"That would be devastating. We can't have large crowds outside the stadium gates. It's not only forbidden, it would be irresponsible.
"It becomes relevant to the police at that moment, we then have to ensure that the requirements that currently apply to behavior in public space are complied with: the requirement of a distance of one and a half meters, the ban on the assembly of large groups, the wearing of masks.
"We will have to intervene in terms of maintaining security and order if this is not guaranteed.
"I want to state that we as a police union are not fundamentally against football games.
"I can also understand that there is a need for many people to stop watching old international matches or old Bundesliga games, but we must not forget what special situation we are all in - this includes the police.
"Games behind closed doors are a danger, even if the organiser does everything in the stadium to ensure that hygiene regulations are observed in order to keep the risk of infection as low as possible.
"It's a good right for the DFL to work out a plan to start again, but it doesn't seem to take all aspects into account."

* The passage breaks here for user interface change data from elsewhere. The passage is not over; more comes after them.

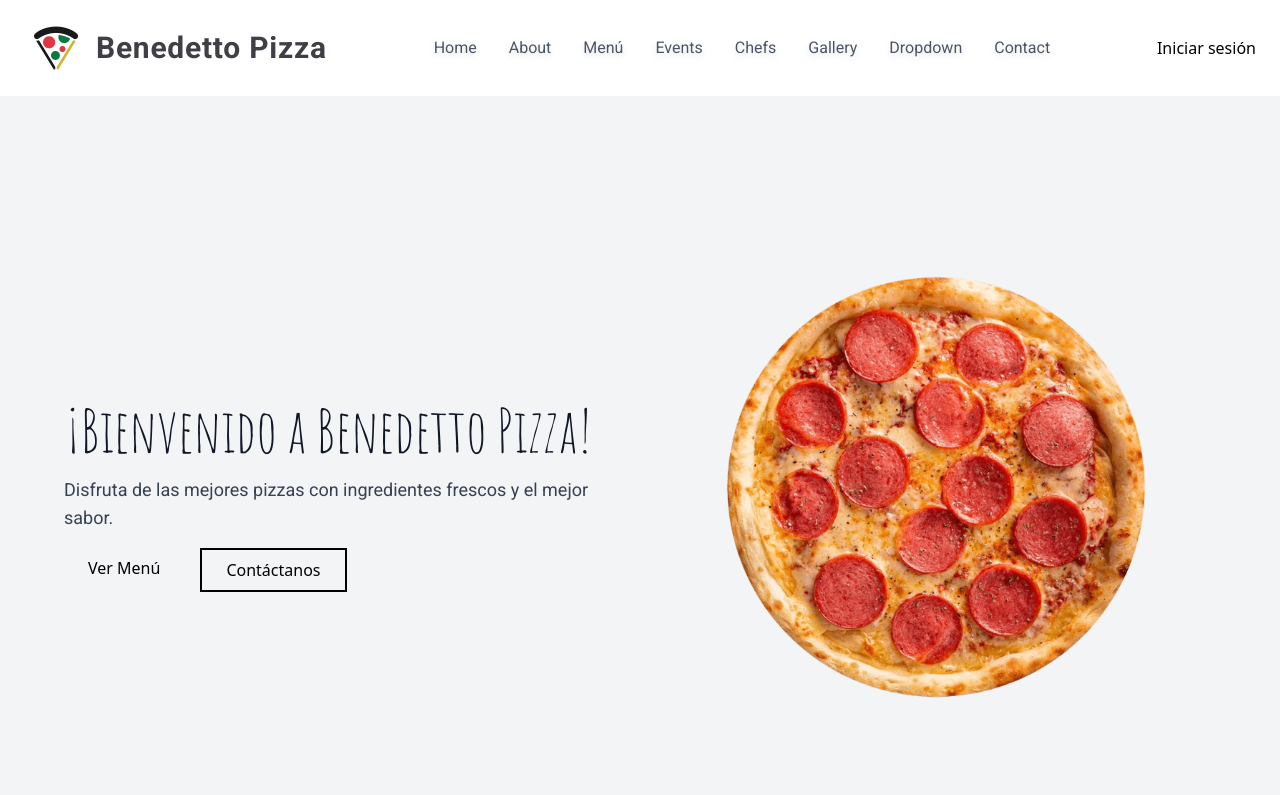
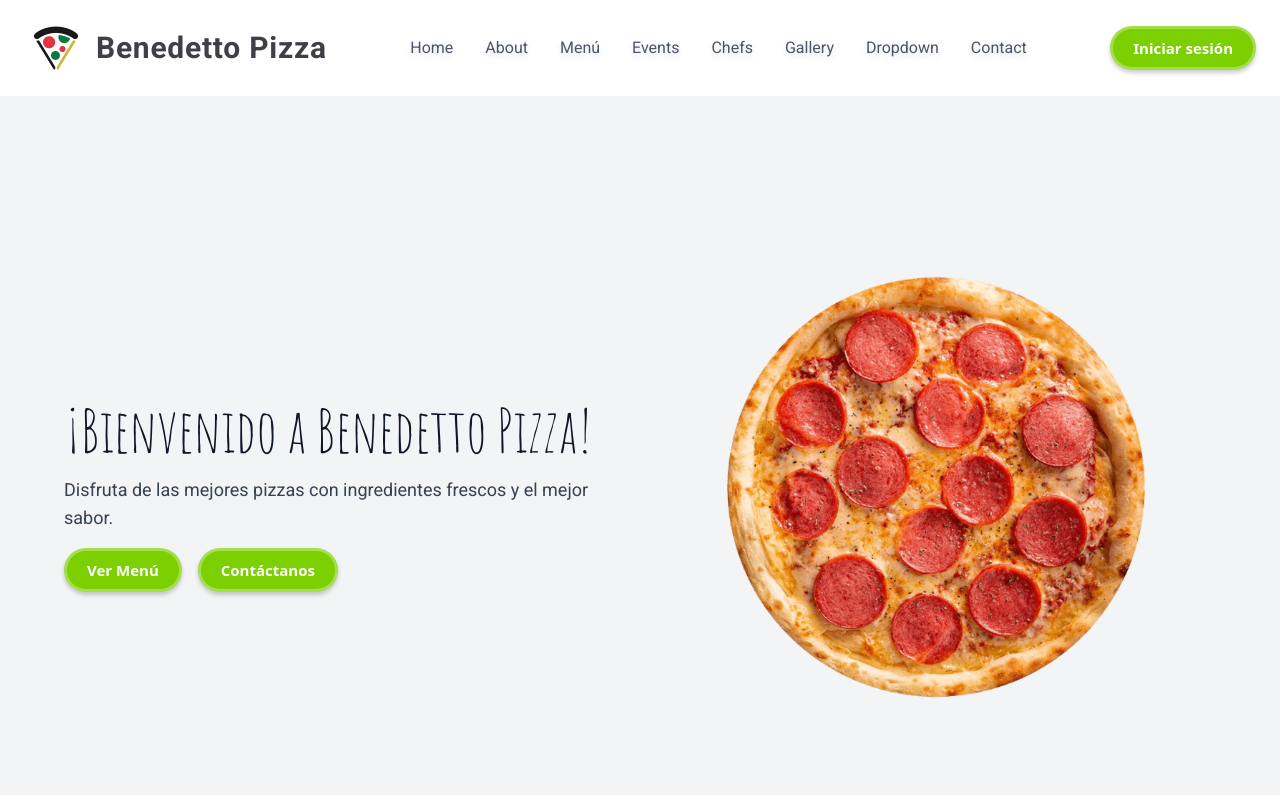
Before and after one commit to ArmandoLedesma/proyecto_benedetto, a Flask app: page / in a window 1280 px wide. Shown: the top 795 px of the page. Run offline with Flask 3, Linux system fonts and the light colour scheme; some libraries are stand-ins or nearby versions.

Commit message:
Eliminar output.css

```diff
--- a/static/css/output.css
+++ b/static/css/output.css
@@ -1295,6 +1404,62 @@
     transform: translateY(-10px);
   }
 }
+.button {
+  position: relative;
+  transition: all 0.3s ease-in-out;
+  box-shadow: 0px 3px 4px rgba(0, 0, 0, 0.2);
+  padding-block: 0.5rem;
+  padding-inline: 1.25rem;
+  background-color: rgba(124, 207, 0, 1);
+  border-radius: 9999px;
+  display: flex;
+  align-items: center;
+  justify-content: center;
+  color: #ffff;
+  gap: 10px;
+  font-weight: bold;
+  border: 3px solid #ffffff4d;
+  outline: none;
+  overflow: hidden;
+  font-size: 15px;
+  cursor: pointer;
+}
+.icon {
+  width: 24px;
+  height: 24px;
+  transition: all 0.3s ease-in-out;
+}
+.button:hover {
+  transform: scale(1.05);
+  border-color: #fff9;
+}
+.button:hover .icon {
+  transform: translate(4px);
+}
+.button:hover::before {
+  animation: shine 1.5s ease-out infinite;
+}
+.button::before {
+  content: "";
+  position: absolute;
+  width: 100px;
+  height: 100%;
+  background-image: linear-gradient( 120deg, rgba(255, 255, 255, 0) 30%, rgba(255, 255, 255, 0.8), rgba(255, 255, 255, 0) 70% );
+  top: 0;
+  left: -100px;
+  opacity: 0.6;
+}
+@keyframes shine {
+  0% {
+    left: -100px;
+  }
+  60% {
+    left: 100%;
+  }
+  100% {
+    left: 100%;
+  }
+}
 @keyframes spin {
   to {
     transform: rotate(360deg);
@@ -1384,6 +1549,26 @@
   syntax: "*";
   inherits: false;
 }
+@property --tw-ordinal {
+  syntax: "*";
+  inherits: false;
+}
+@property --tw-slashed-zero {
+  syntax: "*";
+  inherits: false;
+}
+@property --tw-numeric-figure {
+  syntax: "*";
+  inherits: false;
+}
+@property --tw-numeric-spacing {
+  syntax: "*";
+  inherits: false;
+}
+@property --tw-numeric-fraction {
+  syntax: "*";
+  inherits: false;
+}
 @property --tw-shadow {
   syntax: "*";
   inherits: false;
@@ -1439,6 +1624,11 @@
   inherits: false;
   initial-value: 0 0 #0000;
 }
+@property --tw-outline-style {
+  syntax: "*";
+  inherits: false;
+  initial-value: solid;
+}
 @property --tw-blur {
   syntax: "*";
   inherits: false;
@@ -1475,6 +1665,42 @@
   syntax: "*";
   inherits: false;
 }
+@property --tw-backdrop-blur {
+  syntax: "*";
+  inherits: false;
+}
+@property --tw-backdrop-brightness {
+  syntax: "*";
+  inherits: false;
+}
+@property --tw-backdrop-contrast {
+  syntax: "*";
+  inherits: false;
+}
+@property --tw-backdrop-grayscale {
+  syntax: "*";
+  inherits: false;
+}
+@property --tw-backdrop-hue-rotate {
+  syntax: "*";
+  inherits: false;
+}
+@property --tw-backdrop-invert {
+  syntax: "*";
+  inherits: false;
+}
+@property --tw-backdrop-opacity {
+  syntax: "*";
+  inherits: false;
+}
+@property --tw-backdrop-saturate {
+  syntax: "*";
+  inherits: false;
+}
+@property --tw-backdrop-sepia {
+  syntax: "*";
+  inherits: false;
+}
 @property --tw-duration {
   syntax: "*";
   inherits: false;
```
Also changed, not shown: other parts of static/css/output.css (+170 -61 lines), 1 other file.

Radek says police resources would struggle to cope with the extra demand should the German top-flight get back to business in the near future.
"It would be an additional burden for us," he added. "So far, we have been able to cope with our police presence in this pandemic situation so well because we have been relieved of such major events. Because there were no concerts, no demonstrations - and because sports, especially football, also ceased operations.
"Running the league on the weekends is a huge burden for us even without a corona pandemic. By pausing, we gained a personnel reserve that we could fall back on to increase our presence elsewhere."